(CNN) -- There have been no reports of major damage or injuries in the wake of a magnitude 6.8 earthquake in Chile, according to the country's leader.
President Sebastián Piñera told TV Chile that the quake was felt from Valparaíso, north of Santiago, to the lake region in the south. He also said it was probably an aftershock of a massive and deadly temblor that rocked the region in February 2010.
Piñera arrived in Santiago to assess the situation a little over an hour after Friday's earthquake occurred.
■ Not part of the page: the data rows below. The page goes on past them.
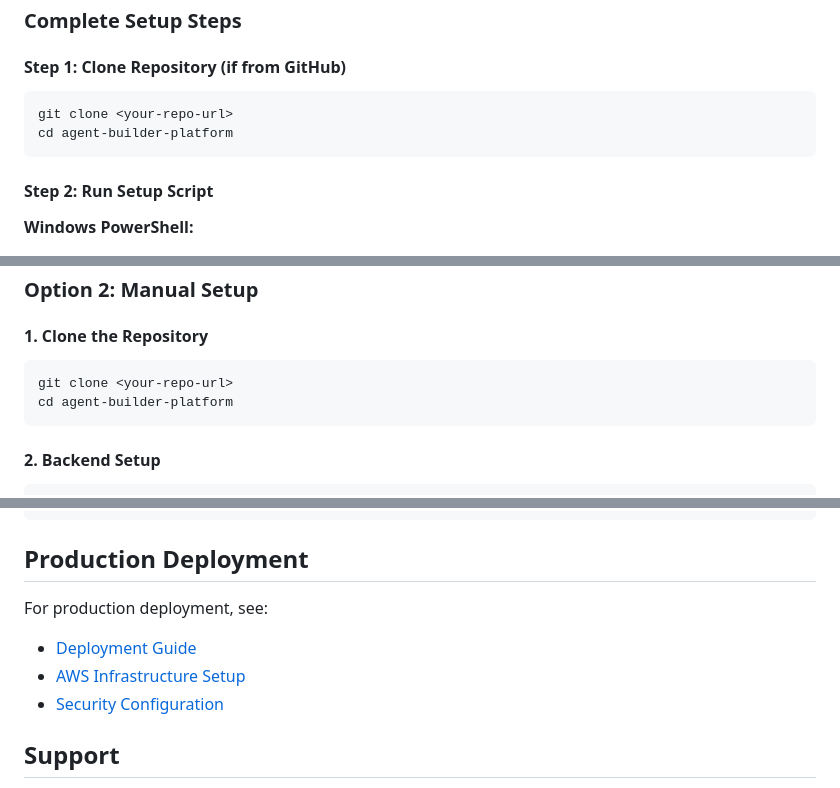
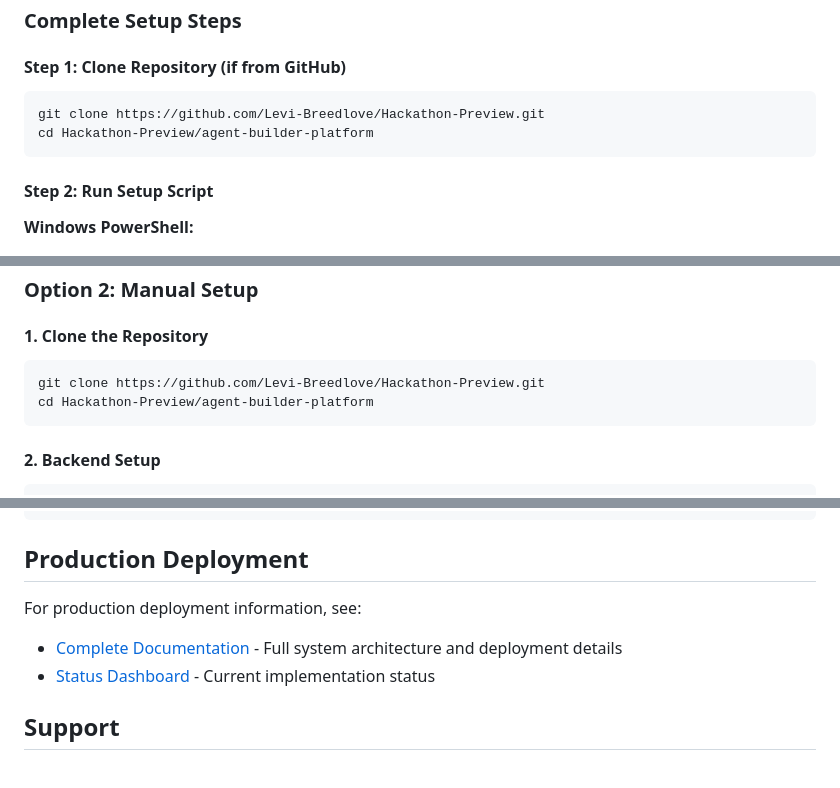
Before and after one commit to Levi-Breedlove/Educational-Agent-Consultant-Builder, a Markdown page: agent-builder-platform/SETUP.md, 3 parts joined by grey strips. Rendered like a GitHub page.

Commit message:
Fix SETUP.md: Remove broken links and update repo URL to actual GitHub repository

````diff
--- a/agent-builder-platform/SETUP.md
+++ b/agent-builder-platform/SETUP.md
@@ -33,8 +33,8 @@ See [VALIDATION-GUIDE.md](VALIDATION-GUIDE.md) for details.
 
 #### Step 1: Clone Repository (if from GitHub)
 ```bash
-git clone <your-repo-url>
-cd agent-builder-platform
+git clone https://github.com/Levi-Breedlove/Hackathon-Preview.git
+cd Hackathon-Preview/agent-builder-platform
 ```
 
 #### Step 2: Run Setup Script
@@ -109,8 +109,8 @@ chmod +x setup.sh
 
 #### 1. Clone the Repository
 ```bash
-git clone <your-repo-url>
-cd agent-builder-platform
+git clone https://github.com/Levi-Breedlove/Hackathon-Preview.git
+cd Hackathon-Preview/agent-builder-platform
 ```
 
 #### 2. Backend Setup
@@ -324,10 +324,9 @@ setup.bat
 
 ## Production Deployment
 
-For production deployment, see:
-- [Deployment Guide](docs/guides/deployment-guide.md)
-- [AWS Infrastructure Setup](infrastructure/README.md)
-- [Security Configuration](docs/security-compliance.md)
+For production deployment information, see:
+- [Complete Documentation](docs/COMPLETE-DOCUMENTATION.md) - Full system architecture and deployment details
+- [Status Dashboard](docs/STATUS-DASHBOARD.md) - Current implementation status
 
 ## Support
 
````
It struck in the early afternoon off the coast of central Chile, according to the U.S. Geological Survey, with the Earth rupturing at a depth of 17.4 miles (28 kilometers) under the sea off the Biobío region. The epicenter was 30 miles (45 kilometers) north of Concepción, the regional capital and the second-largest city in Chile. Hundreds died there after a magnitude 8.8 earthquake rocked the city February 27, 2010.
Residents of coastal towns near Concepción self-evacuated, according to an Interior Ministry official. "This was done as a precaution," Rodrigo Ubilla told TV Chile. "We are calm and assured that there was no major damage."
Images from Concepción showed hundreds of people crying in the streets after fleeing office buildings and high-rise apartments. The city is still rebuilding from last year's quake.
There has been at least one strong aftershock from Friday's earthquake.
The Pacific Tsunami Warning Center never believed that a tsunami would affect any coastal regions, according to a statement released shortly after the quake. No tsunami watches or warnings were issued.
CNN's Brian Byrnes contributed to this report.